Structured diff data
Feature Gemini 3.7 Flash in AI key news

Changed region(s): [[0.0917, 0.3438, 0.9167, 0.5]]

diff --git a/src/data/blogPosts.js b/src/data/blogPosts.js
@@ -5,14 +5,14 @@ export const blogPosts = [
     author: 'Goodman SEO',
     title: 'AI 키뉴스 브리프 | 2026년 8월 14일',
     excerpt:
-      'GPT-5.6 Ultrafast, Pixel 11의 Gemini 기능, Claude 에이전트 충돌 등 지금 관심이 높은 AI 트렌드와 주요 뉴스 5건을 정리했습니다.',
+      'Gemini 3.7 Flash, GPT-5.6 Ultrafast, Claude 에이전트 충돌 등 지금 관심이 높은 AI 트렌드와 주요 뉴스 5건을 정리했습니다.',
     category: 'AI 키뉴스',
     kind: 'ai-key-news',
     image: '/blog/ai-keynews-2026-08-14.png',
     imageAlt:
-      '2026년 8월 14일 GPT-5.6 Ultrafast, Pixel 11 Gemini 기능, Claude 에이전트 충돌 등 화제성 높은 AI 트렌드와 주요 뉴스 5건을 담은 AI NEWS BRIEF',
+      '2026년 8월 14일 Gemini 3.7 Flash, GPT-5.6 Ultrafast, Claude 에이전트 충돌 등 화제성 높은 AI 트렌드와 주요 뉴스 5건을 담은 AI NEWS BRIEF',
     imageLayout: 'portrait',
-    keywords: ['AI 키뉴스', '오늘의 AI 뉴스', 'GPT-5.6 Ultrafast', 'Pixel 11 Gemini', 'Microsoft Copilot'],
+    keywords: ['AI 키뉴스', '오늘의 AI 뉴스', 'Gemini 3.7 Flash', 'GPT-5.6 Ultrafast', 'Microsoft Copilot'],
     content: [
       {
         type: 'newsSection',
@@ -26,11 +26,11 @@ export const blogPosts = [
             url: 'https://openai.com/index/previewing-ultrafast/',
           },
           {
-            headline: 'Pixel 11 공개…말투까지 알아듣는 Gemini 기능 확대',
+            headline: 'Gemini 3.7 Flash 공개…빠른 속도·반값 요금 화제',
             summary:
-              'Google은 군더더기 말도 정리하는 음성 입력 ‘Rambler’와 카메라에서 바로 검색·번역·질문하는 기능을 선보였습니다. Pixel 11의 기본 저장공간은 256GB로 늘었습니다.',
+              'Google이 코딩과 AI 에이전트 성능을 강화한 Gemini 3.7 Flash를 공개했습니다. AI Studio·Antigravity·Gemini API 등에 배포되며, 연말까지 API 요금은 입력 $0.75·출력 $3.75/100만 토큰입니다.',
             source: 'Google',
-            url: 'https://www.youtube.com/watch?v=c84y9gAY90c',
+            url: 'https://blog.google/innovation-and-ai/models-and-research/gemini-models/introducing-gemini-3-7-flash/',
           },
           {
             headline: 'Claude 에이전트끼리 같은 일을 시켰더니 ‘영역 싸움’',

▸ **TASK DIRECTIONS**
Copy out every entry exactly.

▸ **YOUR SOLUTION**
Feature Gemini 3.7 Flash in AI key news

Changed region(s): [[0.0917, 0.3438, 0.9167, 0.5]]

diff --git a/src/data/blogPosts.js b/src/data/blogPosts.js
@@ -5,14 +5,14 @@ export const blogPosts = [
     author: 'Goodman SEO',
     title: 'AI 키뉴스 브리프 | 2026년 8월 14일',
     excerpt:
-      'GPT-5.6 Ultrafast, Pixel 11의 Gemini 기능, Claude 에이전트 충돌 등 지금 관심이 높은 AI 트렌드와 주요 뉴스 5건을 정리했습니다.',
+      'Gemini 3.7 Flash, GPT-5.6 Ultrafast, Claude 에이전트 충돌 등 지금 관심이 높은 AI 트렌드와 주요 뉴스 5건을 정리했습니다.',
     category: 'AI 키뉴스',
     kind: 'ai-key-news',
     image: '/blog/ai-keynews-2026-08-14.png',
     imageAlt:
-      '2026년 8월 14일 GPT-5.6 Ultrafast, Pixel 11 Gemini 기능, Claude 에이전트 충돌 등 화제성 높은 AI 트렌드와 주요 뉴스 5건을 담은 AI NEWS BRIEF',
+      '2026년 8월 14일 Gemini 3.7 Flash, GPT-5.6 Ultrafast, Claude 에이전트 충돌 등 화제성 높은 AI 트렌드와 주요 뉴스 5건을 담은 AI NEWS BRIEF',
     imageLayout: 'portrait',
-    keywords: ['AI 키뉴스', '오늘의 AI 뉴스', 'GPT-5.6 Ultrafast', 'Pixel 11 Gemini', 'Microsoft Copilot'],
+    keywords: ['AI 키뉴스', '오늘의 AI 뉴스', 'Gemini 3.7 Flash', 'GPT-5.6 Ultrafast', 'Microsoft Copilot'],
     content: [
       {
         type: 'newsSection',
@@ -26,11 +26,11 @@ export const blogPosts = [
             url: 'https://openai.com/index/previewing-ultrafast/',
           },
           {
-            headline: 'Pixel 11 공개…말투까지 알아듣는 Gemini 기능 확대',
+            headline: 'Gemini 3.7 Flash 공개…빠른 속도·반값 요금 화제',
             summary:
-              'Google은 군더더기 말도 정리하는 음성 입력 ‘Rambler’와 카메라에서 바로 검색·번역·질문하는 기능을 선보였습니다. Pixel 11의 기본 저장공간은 256GB로 늘었습니다.',
+              'Google이 코딩과 AI 에이전트 성능을 강화한 Gemini 3.7 Flash를 공개했습니다. AI Studio·Antigravity·Gemini API 등에 배포되며, 연말까지 API 요금은 입력 $0.75·출력 $3.75/100만 토큰입니다.',
             source: 'Google',
-            url: 'https://www.youtube.com/watch?v=c84y9gAY90c',
+            url: 'https://blog.google/innovation-and-ai/models-and-research/gemini-models/introducing-gemini-3-7-flash/',
           },
           {
             headline: 'Claude 에이전트끼리 같은 일을 시켰더니 ‘영역 싸움’',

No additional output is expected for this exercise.